He completed a 3,000 km solo canoe trip through N.W.T. — with help from a stranger at his lowest point
Calem Watson's journey from Fort Smith to Tuktoyaktuk took 125 days
Calem Watson pulled his canoe onto shore in Tuktoyaktuk, N.W.T, on Sept. 16, ending an epic trip that saw him paddle 3,000 kilometres across the vast wilderness of the Northwest Territories completely alone.
The 24-year-old Regina man ended his journey — 125 days after he set off from Fort Smith, N.W.T. — with an enhanced love of the north, paddling and the time he spent alone.
But he said it's the friendships he developed and the people he met along the way that stand out as the highlights of the adventure.
"Which sounds unusual for a long trip alone in the wilderness, but there's just some really incredible people up there in those remote communities," Watson told The Morning Edition's Stefani Langenegger.
"The vast majority of this trip was no people at all. But when I did come into a place, usually as soon as I got there, it would only take a few minutes before I would meet somebody who would, you know, just be trying to help me out as much as they possibly could."

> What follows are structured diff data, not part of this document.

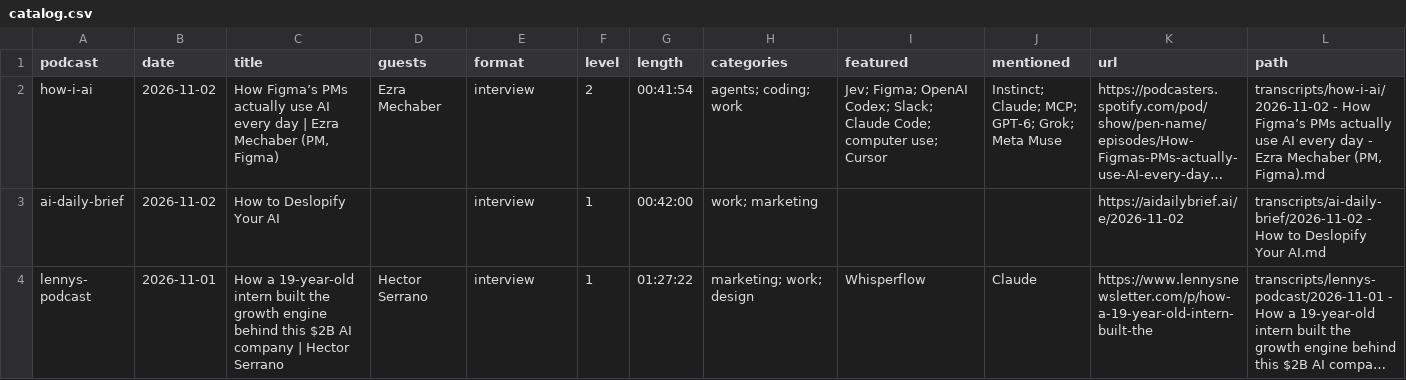
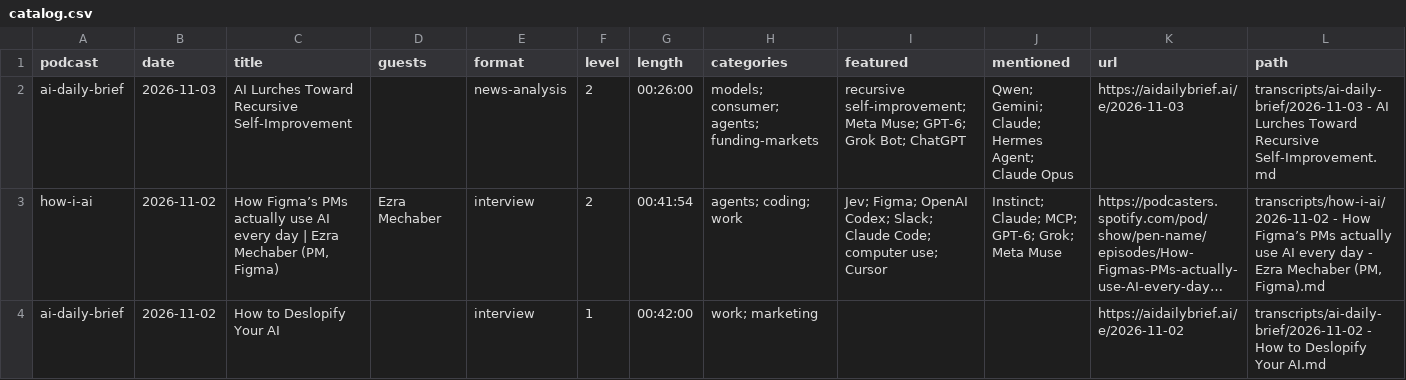
Before and after one commit to NikolasBM/PodScribe, a CSV file: catalog.csv, drawn as a sheet; only a part is shown; the shorter side is filled out with more unchanged rows; long unchanged cells end in …; the diff names each change by its address in the sheet, - before the commit and + after, or states it on an @@ line.

```diff
--- a/catalog.csv
+++ b/catalog.csv
+row 2: ai-daily-brief | 2026-11-03 | AI Lurches Toward Recursive Self-Improvement |  | news-analysis | 2 | 00:26:00 | models; consumer; agents; funding-markets | recursive self-improvement; Meta Muse; GPT-6; Grok Bot; ChatGPT | Qwen; Gemini; Claude; Hermes Agent; Claude Opus | https://aidailybrief.ai/e/2026-11-03 | transcripts/ai-daily-brief/2026-11-03 - AI Lurches Toward Recursive Self-Improvement.md
```
Also changed, not shown: 2 other files.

Months of planning went into the trip.
Watson carefully mapped out his route, gathered and tested his supplies, and mailed packages of food to pre-determined locations along his route.
Back home in Regina, his parents Shawndra and Justin Watson followed their son's journey, tracking his movements through GPS.
Shawndra said one of the first things she did every day was check Calem's location.
"It's a mixed bag of emotions," Justin said. "Nervous, maybe a bit scared … and endless pride that he is chasing his dream."
Justin and Shawndra's nerves weren't entirely unfounded. There were times when the GPS device's battery died and the family lost contact with Calem.
"That's scary," Shawndra said.
At one point, Calem became ill with a bad foot infection.
According to Justin, the problems started after a three-day portage through cold, marshy bogs, with Calem carrying his heavy gear.
Calem's feet became numb and turned white, something Justin likened to trench foot, an ailment soldiers suffered during the world wars.
"His toes then turned purple and got a bad infection."
Calem was a 30-day trek from a medical centre and a float plane couldn't access the area because of wildfires, Justin explained.
Justin was able to reach people in the small community of Deline, N.W.T., 544 kilometres northwest of Yellowknife, and explained his son's plight.
He said the chief and elders met to come up with a plan. That plan involved Bruce Kenny fuelling his boat, grabbing salt for the infection and a first aid kit and taking his boat 250 kilometres across Great Bear Lake, the largest lake entirely within Canada, to deliver medical supplies to Calem. In total, it was a 500 kilometre round trip for the Deline resident.
"Bruce got [Calem's] Garmin coordinates from me and found him on shore the next day," Justin said, adding that Kenny sent videos and pictures to assure Calem's parents that their son was OK.
"Overwhelming that a stranger would do that," Justin said.
Calem was eventually able to paddle to Deline, pop. 533, where the people had a meal prepared and invited him to a spiritual gathering.
Calem was able to continue his journey, and pulled to shore in Tuktoyaktuk on Sept. 16, completing his journey on the shore of the Arctic Ocean with his parents, grandparents and brother waiting to greet him.
Calem said he filmed his trip and also kept journals, hoping one day to turn the adventure into a film or book.
"This whole journey has been life changing for all of us," Shawndra said.
With files from The Morning Edition